It’s the story of a young Fenrisian tribesman, killed in battle and resurrected to join the Space Wolves. It’s about his tests and trials, his friendships and rivalries, his doubts and fears, and his eventual triumph. As young Ragnar (hmm, that name sounds familiar…) is granted the gifts of the Canis Helix, dons his armour and fights his first battle, the reader is immersed in the culture of Fenris in a way that I don’t think has ever been matched.

King’s triumph in the novel is creating a Space Wolf who is very, very human and relatable. Ragnar’s worries ring true, because they are distorted reflections of the fears we all feel, about fitting in, about failing in our endeavours, about losing what makes us who we are. He is as much of an “everyman” as a Space Marine can be, giving the reader a way in to the transhuman psyche. As such, it’s just about a perfect introduction to Space Marines.

Of course, the novel is also filled with memorable action and other great characters as well. Who can forget Ragnar’s solo trek back to the Fang during the Test of Morkai (and the heartbreak that comes from it), or his first encounter with the Thousand Sons, or his rivalry with Strybjorn of the Grimskulls? Even though it’s been years since I read ‘Space Wolf’, I recall it all clearly. That said, it might just be time to download the eBook and start reading again…

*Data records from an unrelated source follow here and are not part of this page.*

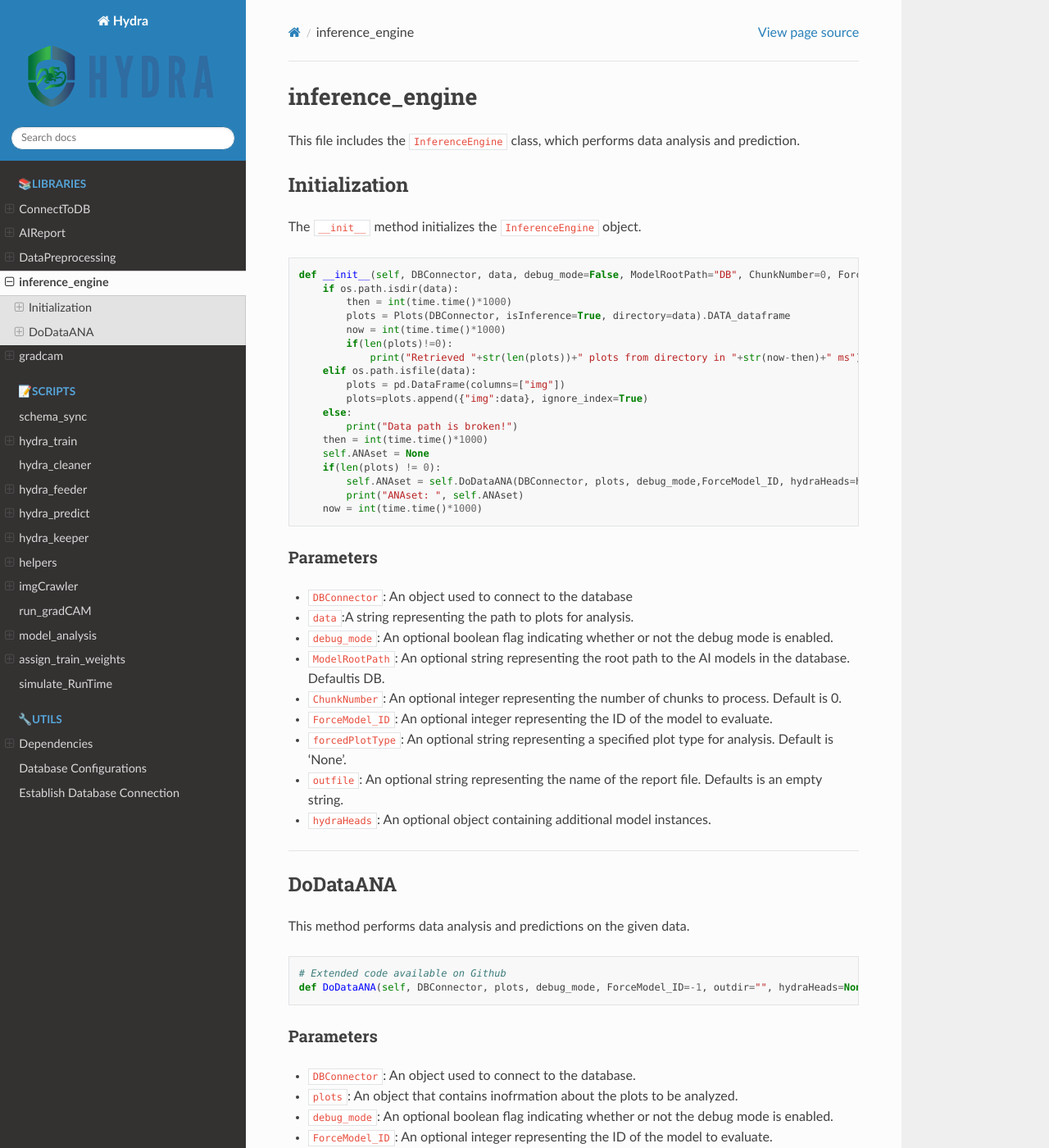
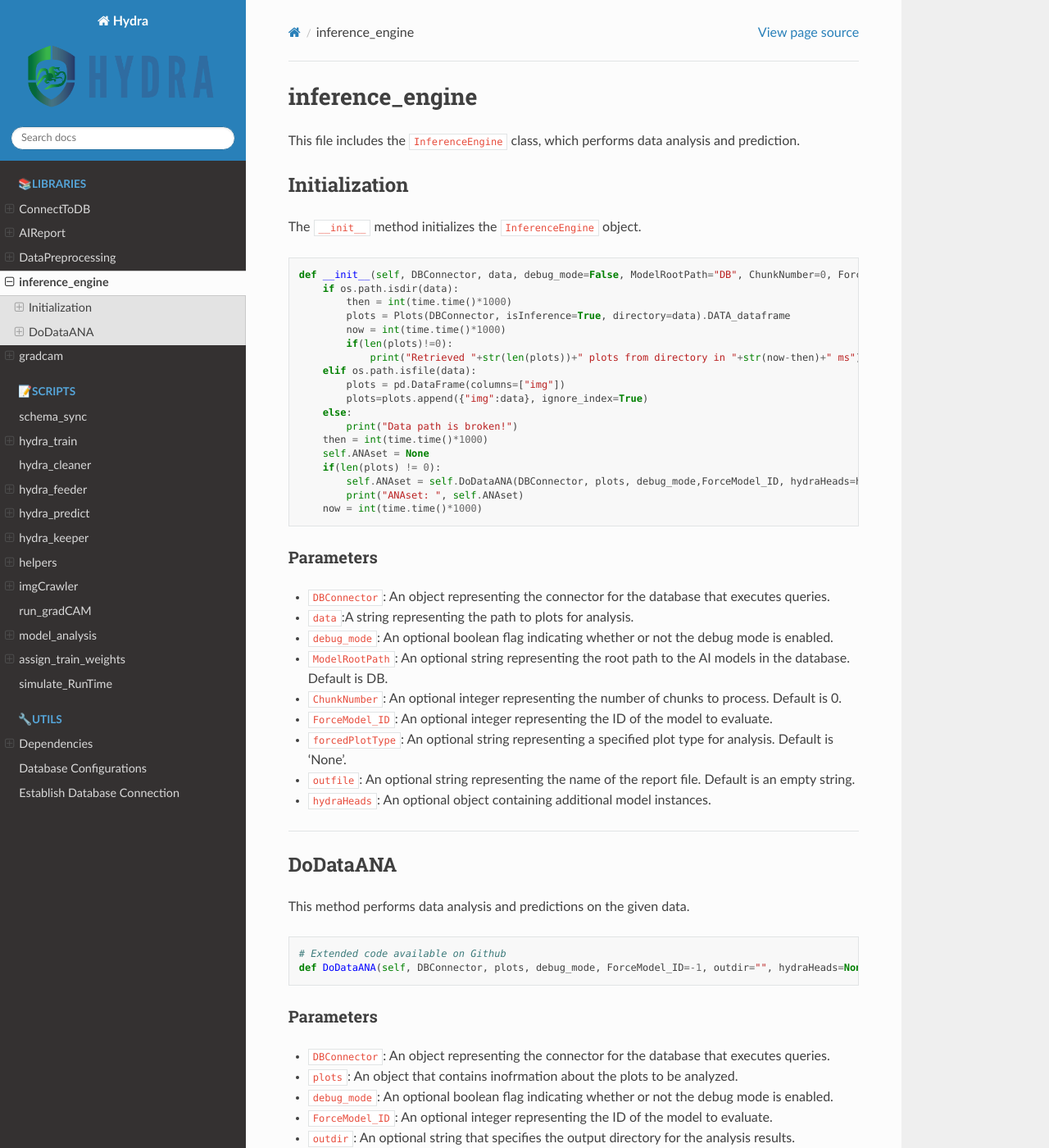
Before and after one commit to kartgoel/HydraDocumentation, a Sphinx documentation site: the page built from docs/inferenceEngine.rst, in a window 1280 px wide and 1400 px high. Shown: the whole window at 82% size. Built offline with Sphinx 7.4.7 and the Read the Docs theme 2.0.0, drawn with Linux system fonts in a browser that asks for light colours; pages that are not in the unit, such as notebooks, are missing from menus.

Commit message:
inference engine typos

```diff
--- a/docs/inferenceEngine.rst
+++ b/docs/inferenceEngine.rst
@@ -33,14 +33,14 @@ The ``__init__`` method initializes the ``InferenceEngine`` object.
 Parameters
 ~~~~~~~~~~~~~~~~~~~~~
 
-- ``DBConnector``: An object used to connect to the database
+- ``DBConnector``: An object representing the connector for the database that executes queries.
 - ``data``:A string representing the path to plots for analysis.
 - ``debug_mode``: An optional boolean flag indicating whether or not the debug mode is enabled.
-- ``ModelRootPath``: An optional string representing the root path to the AI models in the database. Defaultis DB.
+- ``ModelRootPath``: An optional string representing the root path to the AI models in the database. Default is DB.
 - ``ChunkNumber``: An optional integer representing the number of chunks to process. Default is 0.
 - ``ForceModel_ID``: An optional integer representing the ID of the model to evaluate.
 - ``forcedPlotType``: An optional string representing a specified plot type for analysis. Default is 'None'.
-- ``outfile``: An optional string representing the name of the report file. Defaults is an empty string.
+- ``outfile``: An optional string representing the name of the report file. Default is an empty string.
 - ``hydraHeads``: An optional object containing additional model instances.
 
 
@@ -60,7 +60,7 @@ This method performs data analysis and predictions on the given data.
 Parameters
 ~~~~~~~~~~~~~~~~~~~~
 
-- ``DBConnector``: An object used to connect to the database.
+- ``DBConnector``: An object representing the connector for the database that executes queries.
 - ``plots``: An object that contains inofrmation about the plots to be analyzed.
 - ``debug_mode``: An optional boolean flag indicating whether or not the debug mode is enabled.
 - ``ForceModel_ID``: An optional integer representing the ID of the model to evaluate.
```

– Graeme Lyon

On the grim death-world of Fenris, the Space Wolves Chapter selects its aspirants from the best and brightest of the young tribesmen. Ragnar of the Thunderfist tribe finds his life changed forever when he is chosen. After being revived from a savage death on the battlefield, Ragnar is recruited into the fearsome Space Wolves Chapter. He is then thrown into a galactic war against the dark forces of Chaos. However, the implanting of the Canis Helix unleashes his primal instincts and Ragnar must fight to control the beast within him.

Written by William King